(Before-and-after change records)
* * *
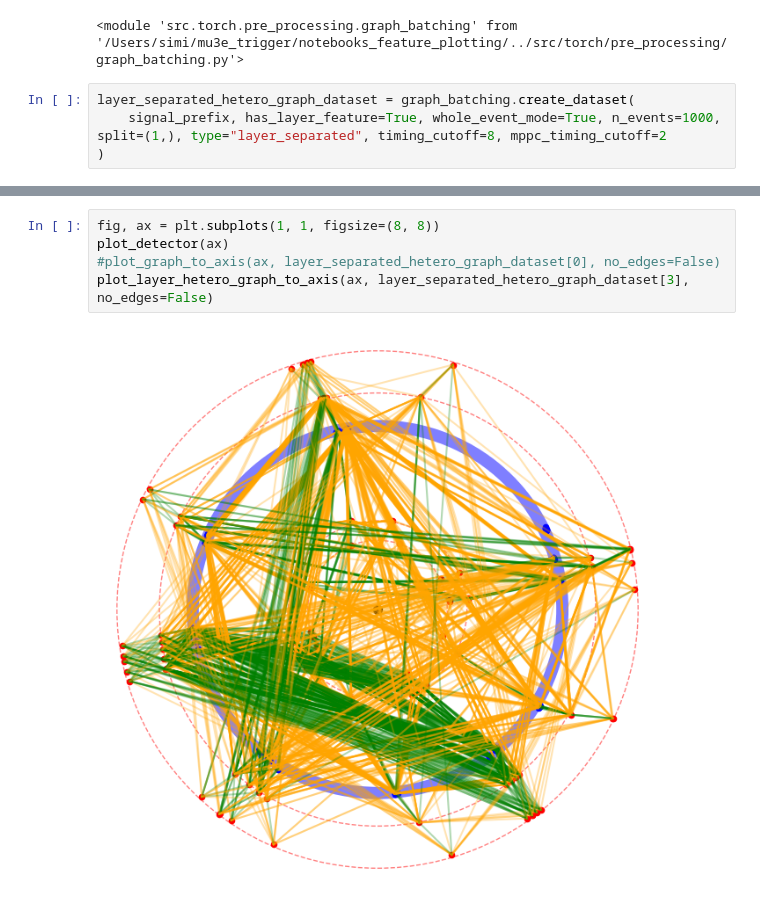
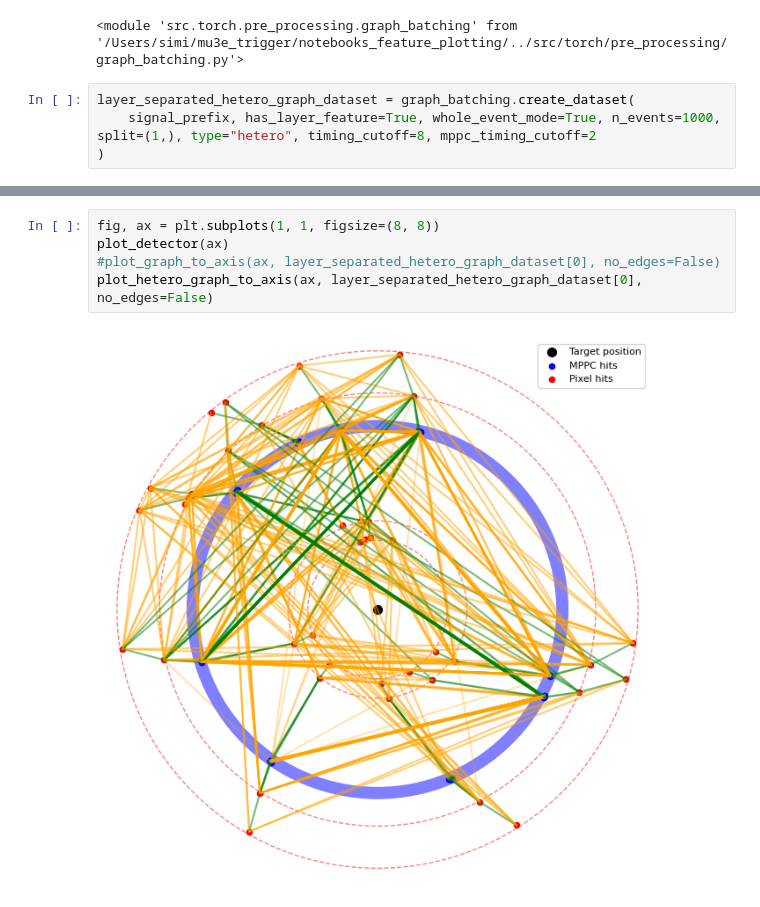
Before and after one commit to makoeppel/mu3e_gnn_trigger, a Jupyter notebook: notebooks_feature_plotting/GraphPlots.ipynb, the cells around one changed output, grey strips where cells are left out. Cells and saved outputs as stored; diff of their text form.

Commit message:
heterogenous edge classifier

```diff
--- a/notebooks_feature_plotting/GraphPlots.ipynb
+++ b/notebooks_feature_plotting/GraphPlots.ipynb
@@ -26,5 +26,5 @@ reload(graph_batching)
 <module 'src.torch.pre_processing.graph_batching' from '/Users/simi/mu3e_trigger/notebooks_feature_plotting/../src/torch/pre_processing/graph_batching.py'>
 # %%
 layer_separated_hetero_graph_dataset = graph_batching.create_dataset(
-    signal_prefix, has_layer_feature=True, whole_event_mode=True, n_events=1000, split=(1,), type="layer_separated", timing_cutoff=8, mppc_timing_cutoff=2
+    signal_prefix, has_layer_feature=True, whole_event_mode=True, n_events=1000, split=(1,), type="hetero", timing_cutoff=8, mppc_timing_cutoff=2
 )
@@ -51,8 +31,8 @@ HeteroData(
 # %%
 fig, ax = plt.subplots(1, 1, figsize=(8, 8))
 plot_detector(ax)
 #plot_graph_to_axis(ax, layer_separated_hetero_graph_dataset[0], no_edges=False)
-plot_layer_hetero_graph_to_axis(ax, layer_separated_hetero_graph_dataset[3], no_edges=False)
+plot_hetero_graph_to_axis(ax, layer_separated_hetero_graph_dataset[0], no_edges=False)
 # %% [output]
-[figure, old version]
+[figure, new version]
 # %%
```
Also changed, not shown: parts of 5 cells of this notebook, 6 other files.
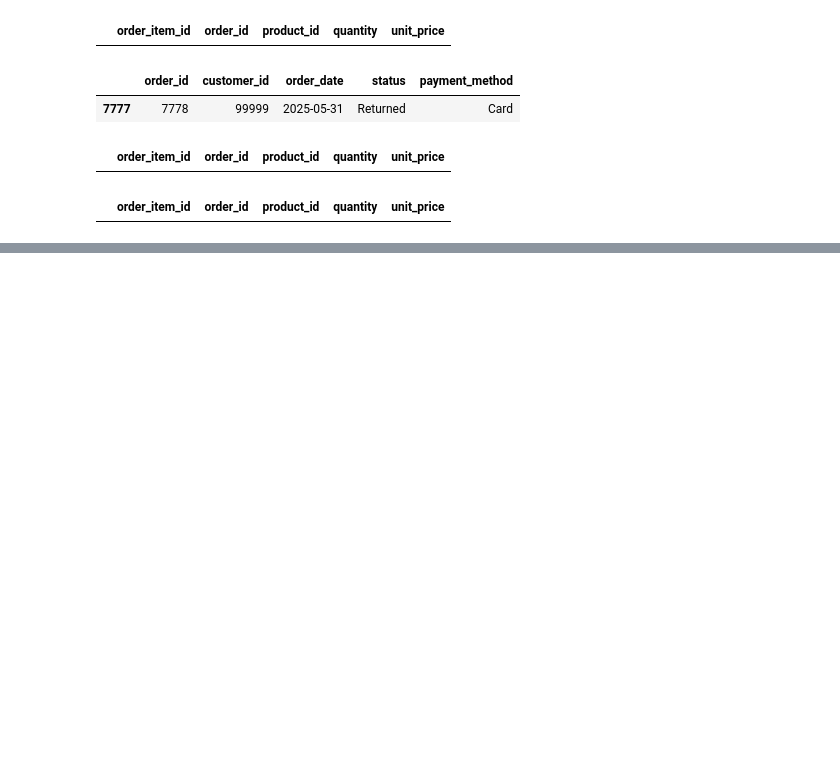
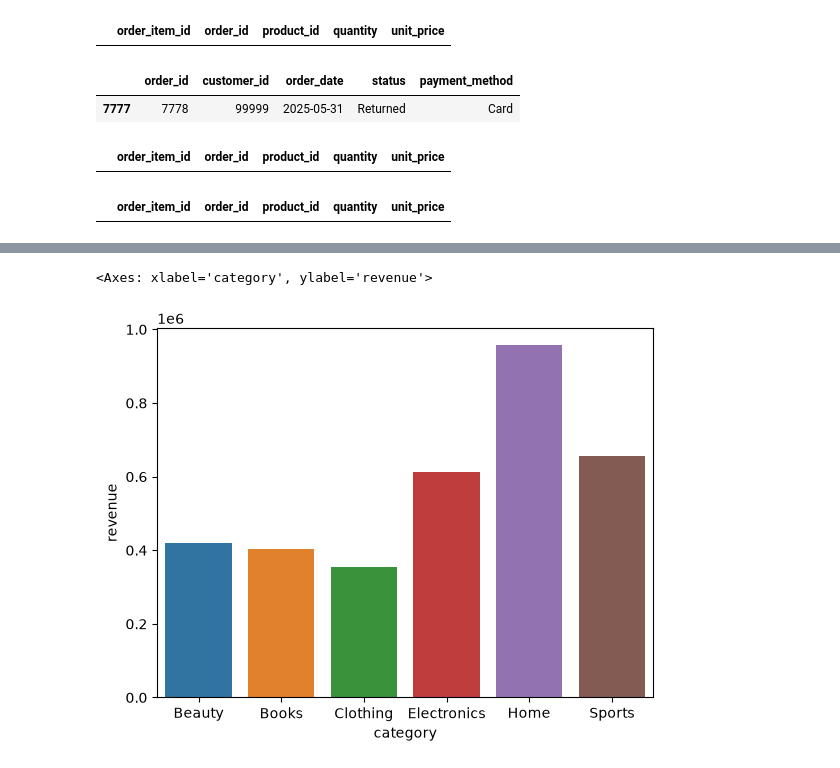
Before and after one commit to condorTes/ecommerce-sales-analysis-first_pr, a Jupyter notebook: notebooks/analysis.ipynb, the cells around one changed output, grey strips where cells are left out. Cells and saved outputs as stored; diff of their text form; code cells hidden in the pictures; blank space fills up the shorter version.

```diff
--- a/notebooks/analysis.ipynb
+++ b/notebooks/analysis.ipynb
@@ -472,0 +581,7 @@ order_items_clean.to_csv('../data/processed/order_items_clean.csv', index=False)
+# %%
+merged_products = pd.merge(merged, products, how='inner', on='product_id')
+# %%
+ranked = merged_products.loc[merged_products['status'] == 'Completed', :].groupby(['category', 'product_id']).agg({'revenue': 'sum'})
+category_revenue = ranked.reset_index()[['category', 'revenue']]
+category_revenue = category_revenue.groupby('category').sum()
+category_revenue
@@ -472,0 +706,5 @@ order_items_clean.to_csv('../data/processed/order_items_clean.csv', index=False)
+# %%
+sns.barplot(data=category_revenue, x='category', y='revenue', hue='category')
+# %% [output]
+<Axes: xlabel='category', ylabel='revenue'>
+[figure, added]
```
Also changed, not shown: parts of 27 cells of this notebook.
* * *
TASK PROMPT :: For each line above that includes the word "False", make a copy of that line.

RESULT OF THIS EXERCISE ::
 #plot_graph_to_axis(ax, layer_separated_hetero_graph_dataset[0], no_edges=False)
-plot_layer_hetero_graph_to_axis(ax, layer_separated_hetero_graph_dataset[3], no_edges=False)
+plot_hetero_graph_to_axis(ax, layer_separated_hetero_graph_dataset[0], no_edges=False)
@@ -472,0 +581,7 @@ order_items_clean.to_csv('../data/processed/order_items_clean.csv', index=False)
@@ -472,0 +706,5 @@ order_items_clean.to_csv('../data/processed/order_items_clean.csv', index=False)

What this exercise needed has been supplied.